**GOAL OF THE EXERCISE**
Show each line of the listing in which the word "output" occurs.

**AVAILABLE DATA**
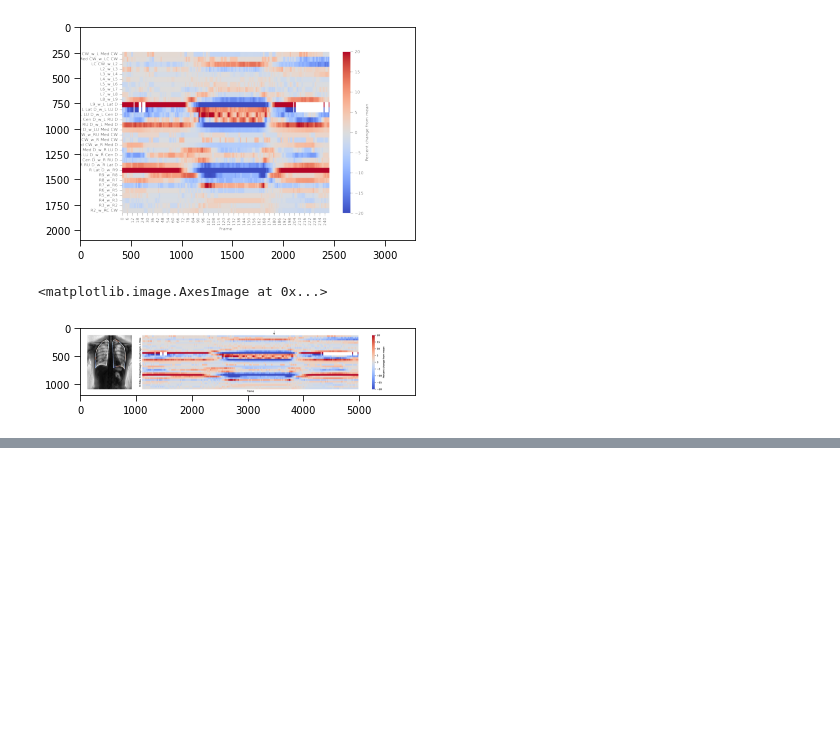
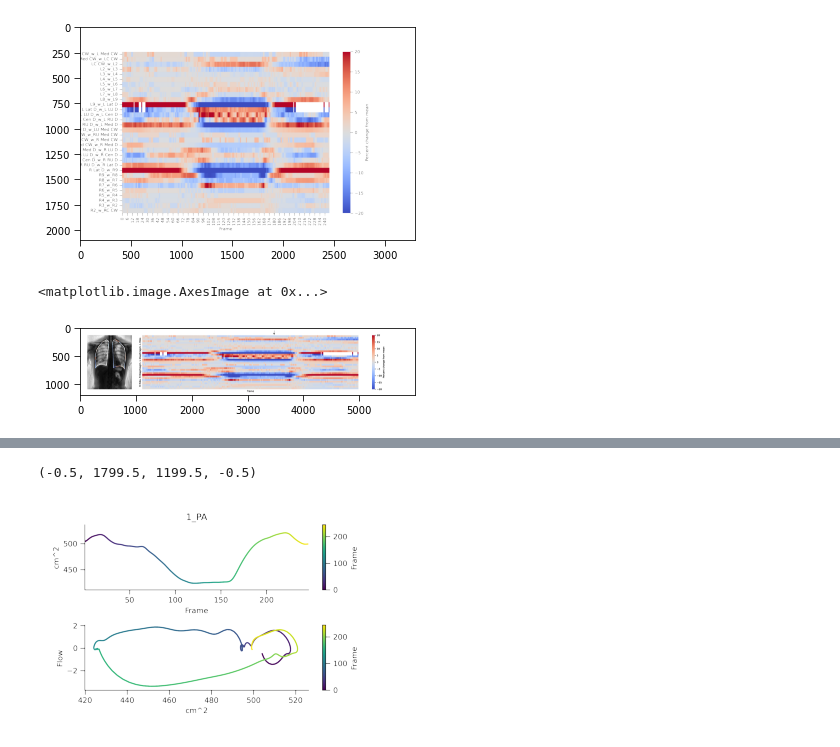
Before and after one commit to tjp7rr/dPFT, a Jupyter notebook: dPFT_example.ipynb, the cells around one changed output, grey strips where cells are left out. Drawn from its saved outputs; the diff is of its cells as text; code cells hidden in the pictures; blank space fills up the shorter version.

```diff
--- a/dPFT_example.ipynb
+++ b/dPFT_example.ipynb
@@ -195,0 +263,5 @@ plt.imshow(imageio.mimread(strain_map_video, memtest=False)[150])
+# %%
+plt.imshow(imageio.imread(os.path.join(figdst, '1_PA_flow_plots.png'))); plt.axis('off')
+# %% [output]
+(-0.5, 1799.5, 1199.5, -0.5)
+[figure, added]
```
Also changed, not shown: parts of 28 cells of this notebook, 1 other file.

**PROBLEM SOLUTION**
Before and after one commit to tjp7rr/dPFT, a Jupyter notebook: dPFT_example.ipynb, the cells around one changed output, grey strips where cells are left out. Drawn from its saved outputs; the diff is of its cells as text; code cells hidden in the pictures; blank space fills up the shorter version.
+# %% [output]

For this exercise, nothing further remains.